- **Task brief**:
Return all of the data exactly, with nothing left out but the pictures.

- **Records for this task**:
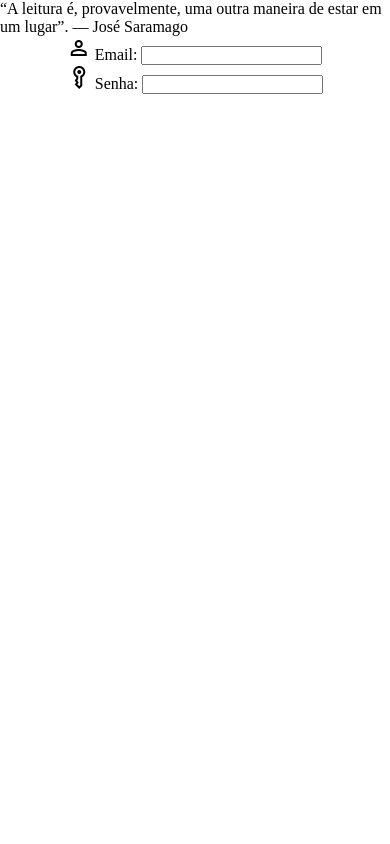
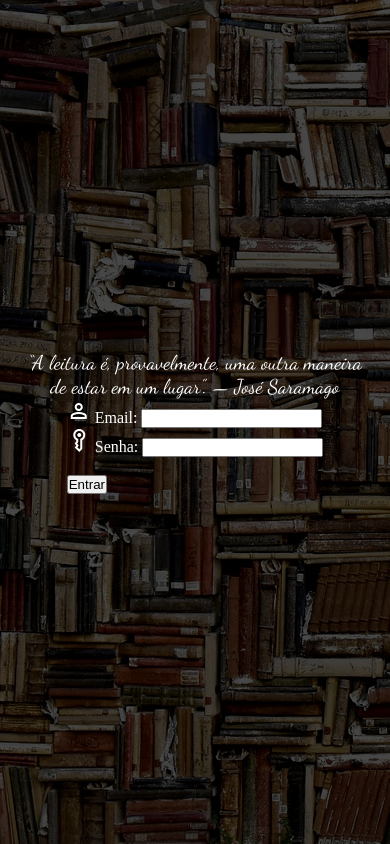
Before and after one commit to DeboraGoncalvesDev/livraria-virtual, a plain HTML site: page login.html in a window 390 px wide. Drawn offline with nearby package versions, Linux system fonts and the light colour scheme.

Commit message:
tela de login - estilo mobile

```diff
--- a/login.html
+++ b/login.html
@@ -24,6 +24,10 @@
                     <label for="isenha">Senha:</label>
                     <input type="password" name="isenha" id="isenha">
                 </div>
+                <br>
+
+                <input type="submit" value="Entrar">
+
 
 
 
--- a/style.css
+++ b/style.css
@@ -1,12 +1,20 @@
 @charset "UTF-8";
+@import url('https://fonts.googleapis.com/css2?family=Dancing+Script:wght@400..700&display=swap');
+@import url('https://fonts.googleapis.com/css2?family=Poppins:ital,wght@0,100;0,200;0,300;0,400;0,500;0,600;0,700;0,800;0,900;1,100;1,200; 1.300;1.400;1.500;1.600;1.700;1.800;1.900&display=swap');
 
 *{
     margin: 0;
     padding: 0;
     box-sizing: border-box;
 }
+body{
+    background: url(books-1655783_1280.jpg);
 
+}
 #container{
+    height: 100vh;
+    width: 100vw;
+    background-color: rgba(0, 0, 0, 0.719);
     display: flex;
     flex-direction: column;
     align-items: center;
@@ -15,3 +23,17 @@
 
 
 }
+#container > p{
+    width: 90vw;
+    color: white;
+    font-weight: 400;
+    font-family:"Dancing Script", cursive;
+    font-size:20px;
+    text-align: center;
+
+
+}
+
+#email, #senha{
+ color: white;
+}
```
Also changed, not shown: books-1655783_1280.jpg (added).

- **Written reply**:
Before and after one commit to DeboraGoncalvesDev/livraria-virtual, a plain HTML site: page login.html in a window 390 px wide. Drawn offline with nearby package versions, Linux system fonts and the light colour scheme.

Commit message:
tela de login - estilo mobile

```diff
--- a/login.html
+++ b/login.html
@@ -24,6 +24,10 @@
                     <label for="isenha">Senha:</label>
                     <input type="password" name="isenha" id="isenha">
                 </div>
+                <br>
+
+                <input type="submit" value="Entrar">
+
 
 
 
--- a/style.css
+++ b/style.css
@@ -1,12 +1,20 @@
 @charset "UTF-8";
+@import url('https://fonts.googleapis.com/css2?family=Dancing+Script:wght@400..700&display=swap');
+@import url('https://fonts.googleapis.com/css2?family=Poppins:ital,wght@0,100;0,200;0,300;0,400;0,500;0,600;0,700;0,800;0,900;1,100;1,200; 1.300;1.400;1.500;1.600;1.700;1.800;1.900&display=swap');
 
 *{
     margin: 0;
     padding: 0;
     box-sizing: border-box;
 }
+body{
+    background: url(books-1655783_1280.jpg);
 
+}
 #container{
+    height: 100vh;
+    width: 100vw;
+    background-color: rgba(0, 0, 0, 0.719);
     display: flex;
     flex-direction: column;
     align-items: center;
@@ -15,3 +23,17 @@
 
 
 }
+#container > p{
+    width: 90vw;
+    color: white;
+    font-weight: 400;
+    font-family:"Dancing Script", cursive;
+    font-size:20px;
+    text-align: center;
+
+
+}
+
+#email, #senha{
+ color: white;
+}
```
Also changed, not shown: books-1655783_1280.jpg (added).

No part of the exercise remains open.